From ancient times through to modern tales, by way of Poe and even the graphic novel, corvus corax, the common raven has held a special – if mixed – place in the tales and mythologies of the northern hemisphere.
For some, they are seen as the companions of deities, or even the embodiment of deities – a trait perhaps drawn from their intelligence: not only are ravens natural social in their nature, they have also been known to use other birds and animals to their advantage, such as calling wolves to strike down easy kills and then cleaning up what’s left once the wolves have had their fill.
For others, and perhaps more widely in more modern times and doubtless arising from the fact they are – like their cousins corvus corone, the carrion and hooded crows -, carrion scavengers (although they are also omnivores), they are associated closely with death, witchcraft and dark arts.
In this latter regard, modern-era horror stories, poems (such as Poe’s famous The Raven) films and Halloween have also served to help make this time of year the one in which we perhaps think of ravens more than we might at other times of the year. Hence why the Ravenheart Museum, owned and curated by Talus Ravenheart, is currently hosting a mixed media exhibition A Conspiracy of Ravens.

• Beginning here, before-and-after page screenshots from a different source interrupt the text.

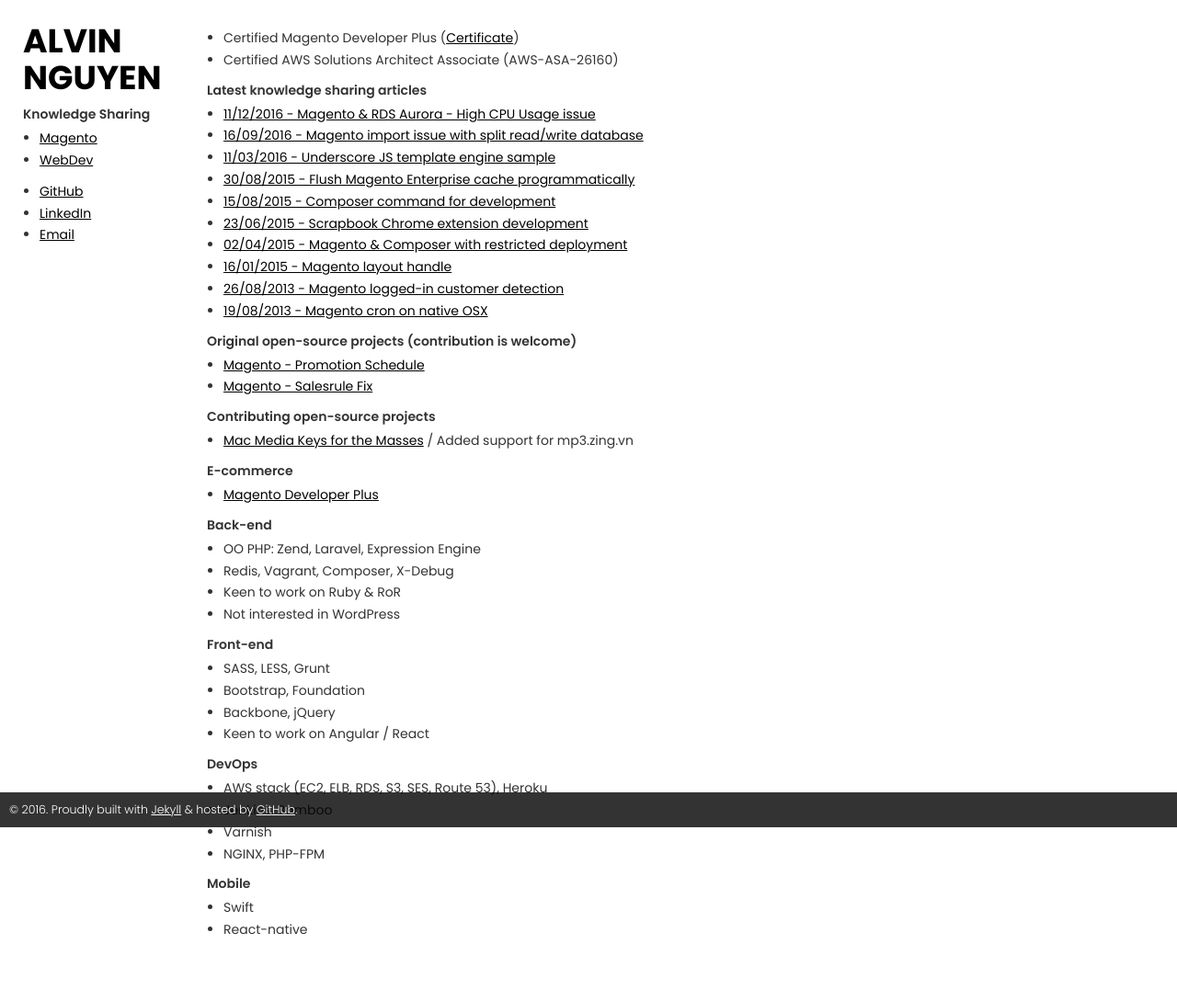
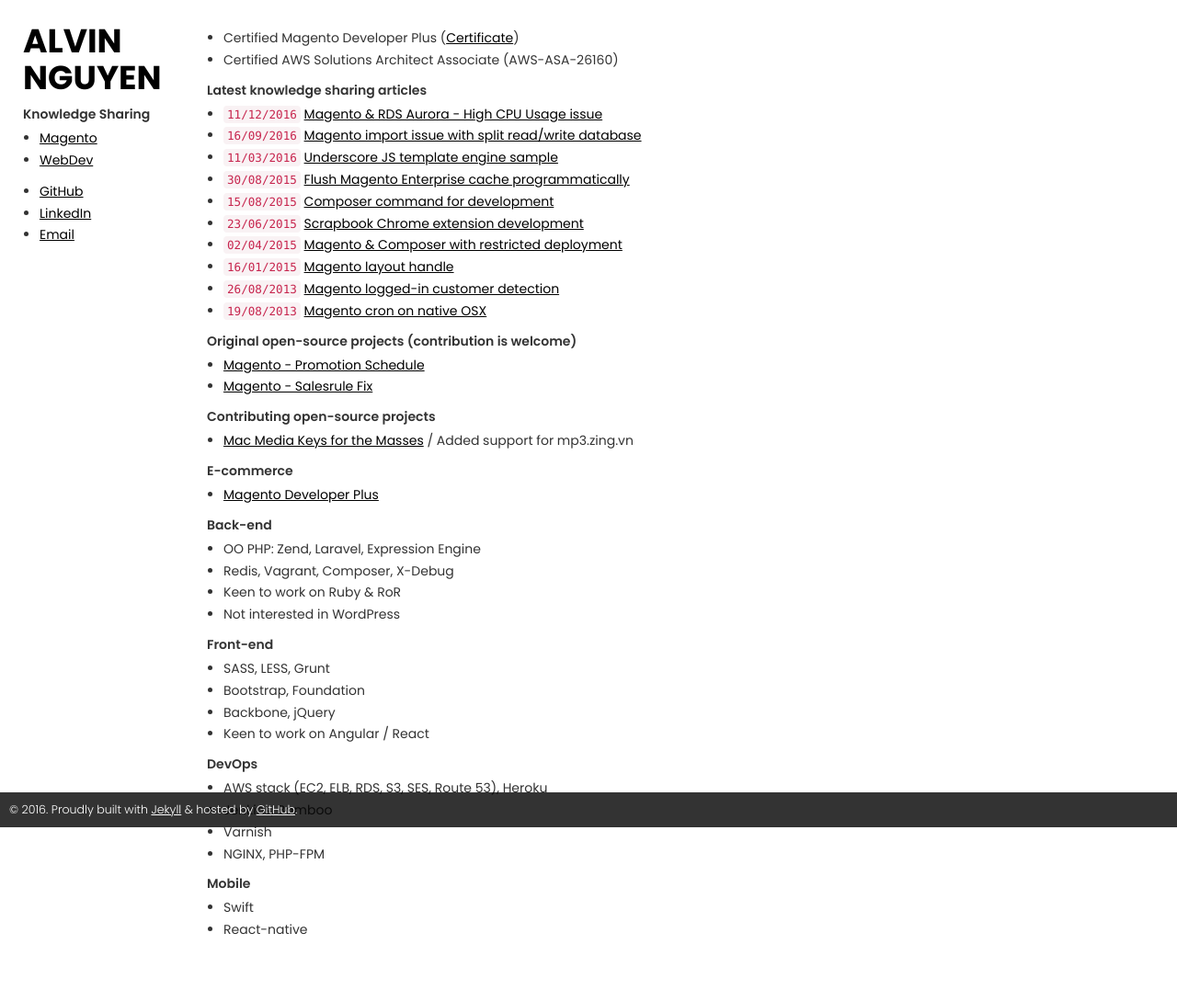
Before and after one commit to alvinnguyen/alvinnguyen.github.io, a Jekyll site: the page built from index.html, in a window 1280 px wide. Shown: the whole page at 92% size. Built offline with Jekyll 4.4.1, drawn with Linux system fonts in a browser that asks for light colours.

```diff
--- a/_includes/templates/posts_list.html
+++ b/_includes/templates/posts_list.html
@@ -1,7 +1,7 @@
 <ul>
 {% for post in site.posts  %}
     {% if (include.category == nil) or ((include.category != nil) and (include.category == post.category)) %}
-    <li><a href="{{ post.url }}">{{ post.date | date: "%d/%m/%Y" }} - {{ post.title }}</a></li>
+    <li><code>{{ post.date | date: "%d/%m/%Y" }}</code> <a href="{{ post.url }}">{{ post.title }}</a></li>
     {% endif %}
 {% endfor %}
 </ul>
```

Primarily located on the ground floor of the museum, A Conspiracy of Ravens offers an engaging look at the role of the raven through human history and mythology, with seven perched ravens acting as guides. Featuring photographs, drawings, paintings, illustrations and note cards, the exhibition includes a look at the realities of the raven and a bird, its interweaving into folklore a older mythology as a harbinger, familiar, deity and reputation for intelligence, as well as their roles in lore – notably that of the British Realm – and horror (Poe once again), and even their use in stamps around the world.
The art – reproductions of illustrations from books through to sketches and photographs and including a trio of CybeleMoon’s beautiful multimedia pieces – is richly diverse and presented as a series of seven themes, each with one of the aforementioned raven guides (you can find the last two upstairs). Click on each raven, and you’ll receive a note card on the theme presented by the accompanying images. Further, several of the items presented to support some of the displays, and even pieces of the art, will either also offer a note card when clicked, or take you to a web page where a story might be found.
Elegant in its presentation, A Conspiracy of Ravens offers engaging insight in our relationship with the raven, and for those who enjoy haunting and spooky tales that might include a raven or two, at 19:00 SLT on Tuesday, October 15th, the exhibition will be hosting Caledonia Skytower from Seanchai Library, who will be reading a series of short stories in The Spooky Classics.
And while visiting, do be sure to take in the magnificent (and I gather permanent) display of Libertine Eggs. Featuring the entire collection of these fabulous miniatures by Ali Baroque, each smaller than an average avatar’s head, this is also an exhibition that really requires first-hand viewing to truly appreciate the intricate beauty in each of the 60+ eggs on display.
- Ravenheart Museum (Rosehaven Laudanum, rated Moderate)